Streetcar Named Desire Essay
In A Streetcar Named Desire, written by Tennessee Williams, Blanche DuBois, a seemingly extravagant and sensual woman, visits her sister and brother-in-law after losing her family fortune and estate, only to find despair, heartbreak, and violence. She hoped to start a new life, one in which she could have found a wealthy gentleman to marry and live happily with. Blanche instead finds herself as a heartbroken, penniless victim of rape. She struggles to stay strong, to no avail, and is pushed into insanity as a result of rape as well as her disastrous relationships with the men in her life.
Throughout the course of the play, Blanche is haunted by her tragic past life with her ex-husband, consequently causing her to go subtly mad. Prior to arriving in Elysian Fields, Blanche was happily married to a handsome young man by the name of Allen. However, her life took a turn for the worse when she discovered her husband in bed with another man. Her husband later ended up committing suicide. From that moment on, Blanche struggles to find happiness in her crumbling life. Memories of the night continue to haunt her and when she is alone, “the rapid, feverish polka tune, the “Varsouviana” is heard. The music is in her mind; she is drinking to escape it and the sense of disaster closing in on her” (139). That last night with her husband, when they danced the Varsouviana, haunts her throughout the play, and she cannot seem to forget the horror she felt that night. The memories from that dance, which signal her last moments with her husband, continue to burden her. She continues to feel helpless, lonely, and unsafe, without the presence of her husband around. As strong and confident as she tries to make herself appear, Blanche is a weak woman still horrified by the tragic suicide of her ex-husband.

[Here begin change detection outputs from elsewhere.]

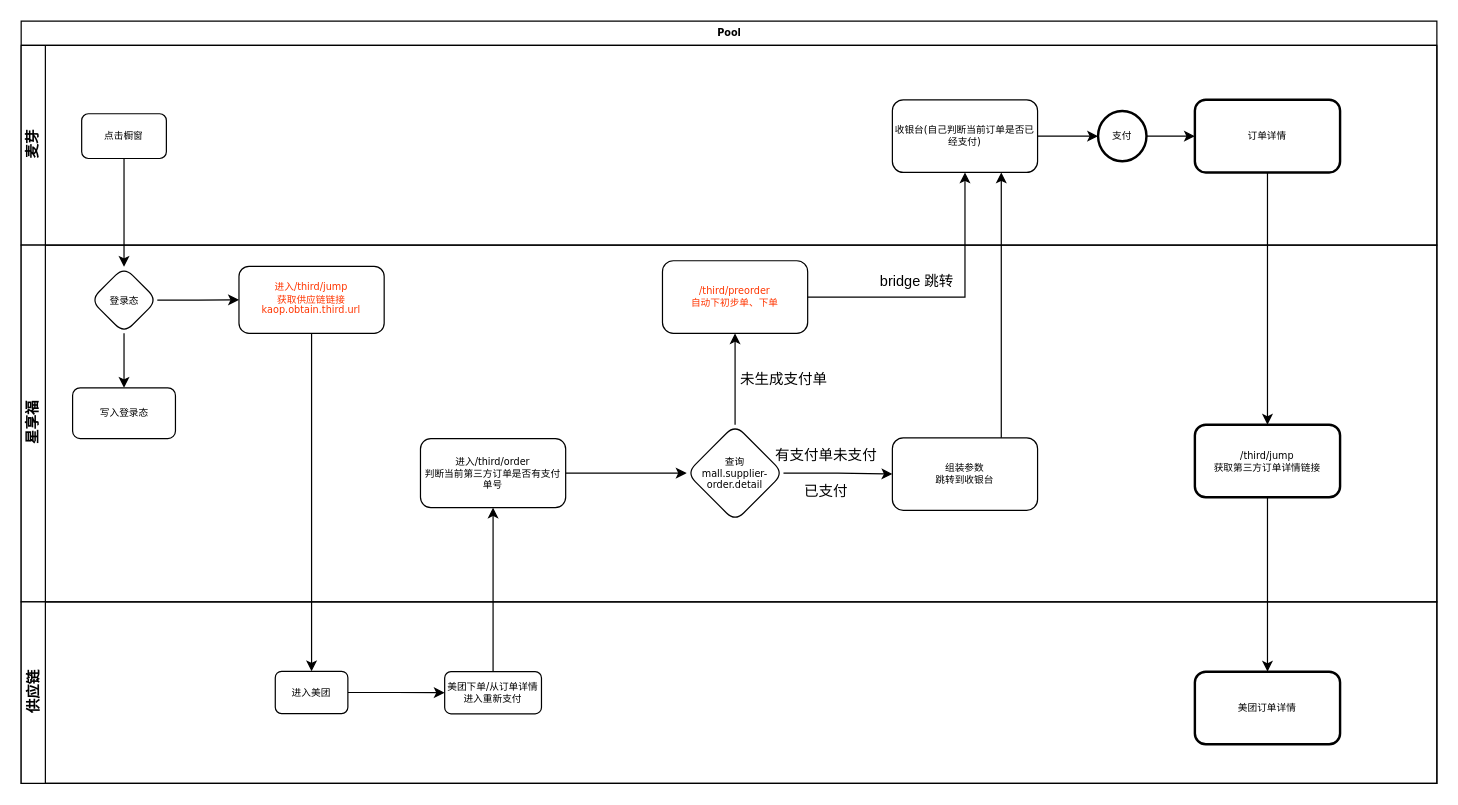
light8176/demo keeps this draw.io diagram as 麦芽对接-第三方.drawio. Above is the earlier version. Source tidied: cells renumbered, new cells numbered last; positions are measured from the earlier drawing's top-left corner, leaving out a move shared by most shapes. Both pictures are drawn from the tidied source at 121%, with x=0, y=0 at pixel (21, 21).
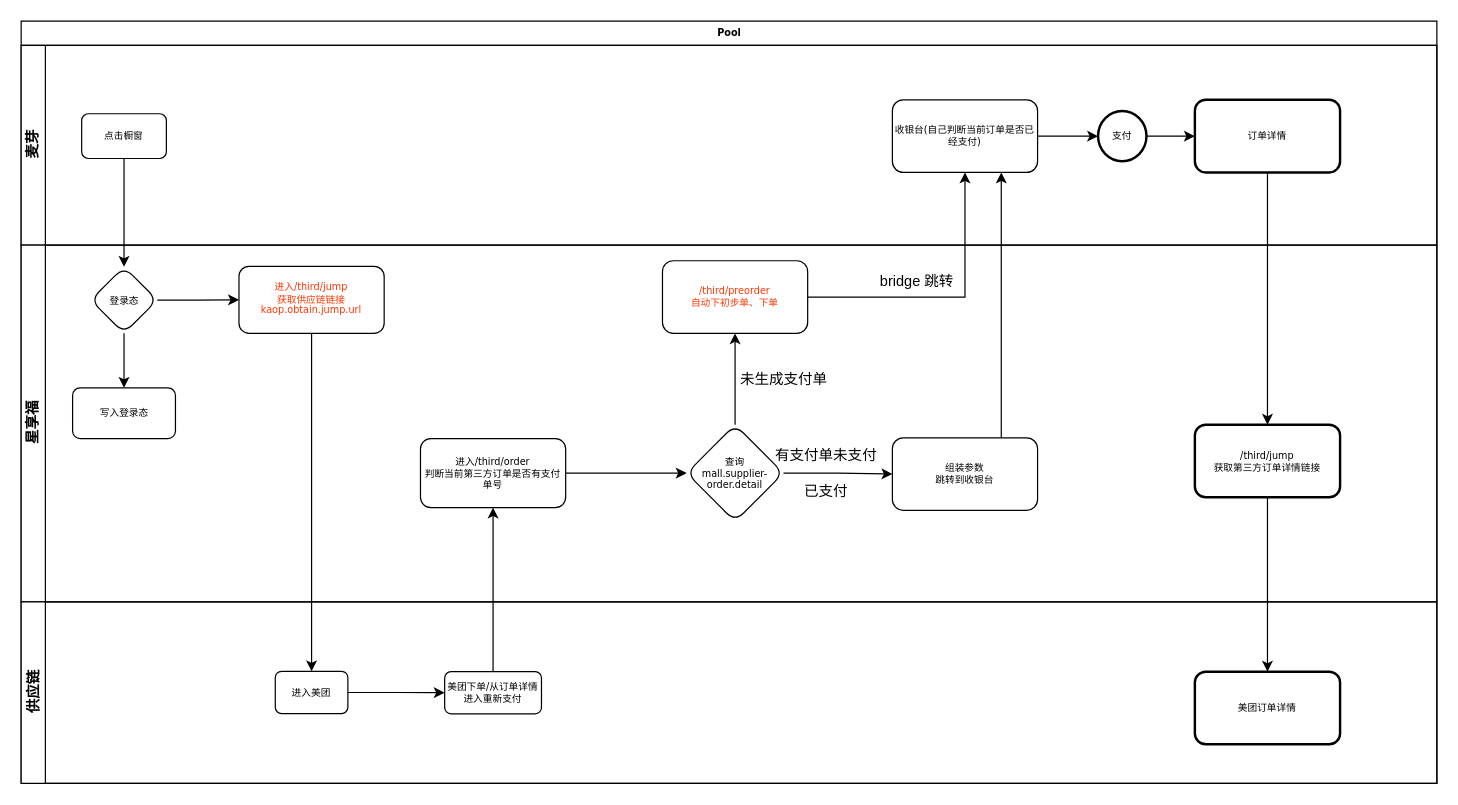
The same diagram, later.

Commit message:
Update 麦芽对接-第三方.drawio

Unchanged cells that the change refers to:
```xml
<mxCell id="11" value="星享福" style="swimlane;html=1;startSize=20;horizontal=0;" parent="2" vertex="1">
  <mxGeometry y="185" width="1170" height="295" as="geometry" />
</mxCell>
```

The edit, as a diff of the source:
```diff
@@
-    <mxCell id="16" value="&lt;font color=&quot;#ff3500&quot;&gt;进入/third/jump&lt;br&gt;获取供应链链接&lt;br&gt;kaop.obtain.third.url&lt;/font&gt;" style="whiteSpace=wrap;html=1;fontSize=8;fontFamily=Verdana;rounded=1;shadow=0;labelBackgroundColor=none;strokeWidth=1;" parent="11" vertex="1">
+    <mxCell id="16" value="&lt;font color=&quot;#ff3500&quot;&gt;进入/third/jump&lt;br&gt;获取供应链链接&lt;br&gt;kaop.obtain.jump.url&lt;/font&gt;" style="whiteSpace=wrap;html=1;fontSize=8;fontFamily=Verdana;rounded=1;shadow=0;labelBackgroundColor=none;strokeWidth=1;" parent="11" vertex="1">
       <mxGeometry x="180" y="17.6" width="120" height="55.4" as="geometry" />
     </mxCell>
```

Blanche’s relationship with Mitch also contributed to her descent into insanity. After Blanche lost her family estate, she gallivanted around infamous hotels, flirting with men and utilizing her sexuality. However, when she finally meets Mitch, a sweet, kind man, she chooses to hide the scandalous half of her past, therefore creating an unstable and untruthful relationship with him. When Mitch ultimately learns the truth about Blanche’s past, he is horrified and almost disgusted with her. He says to her, “you lied to me Blanche…lies, lies, inside and out, all lies” (147). Blanche, who had started to believe that she and Mitch needed each other and could help each other, is shocked, insulted, and crushed by Mitch’s accusations. This complete disappointment also drove her to the brink of madness, as all Blanche wanted was to be able to reconcile her past by starting a relationship and ultimately marrying another man. However, she has now come to the conclusions that she will never be able to free herself of her haunting past, nor will she ever have a welcome home or family to return to.
This realization has left her humiliated and helpless. Combined with the violent rape that occurs, Blanche completely collapses in on herself, retreating to the corners of her mind, and giving in to her mad thoughts and hallucinations. Ever since Blanche has arrived at Stella’s house, she has been locked in a never-ending battle with Stanley, her brother-in-law, in which he goes on to physically abuse her. However, the final shock that causes Blanche to spiral downward is Stella’s obvious disbelief, and lack of support. Stella says to Eunice, “I couldn’t believe her story and go on living with Stanley” (165). Although Blanche is shaken by Stanley’s violent action towards her, the final ‘straw’ that ultimately pushes her into the abyss of mental breakdown is her own sister’s refusal to believe her story, as well as Stella’s betrayal of Blanche.
Blanche Dubois arrives at her sister’s house in the hope of finding a caring family, marriage opportunities, hope, and desire. Instead, she is trapped in the vice-like grip of her haunting past and thoughts of guilt, as well as the new horrors she has come to face in her stay in Elysian Fields, all of which are to blame for Blanche’s final breakdown.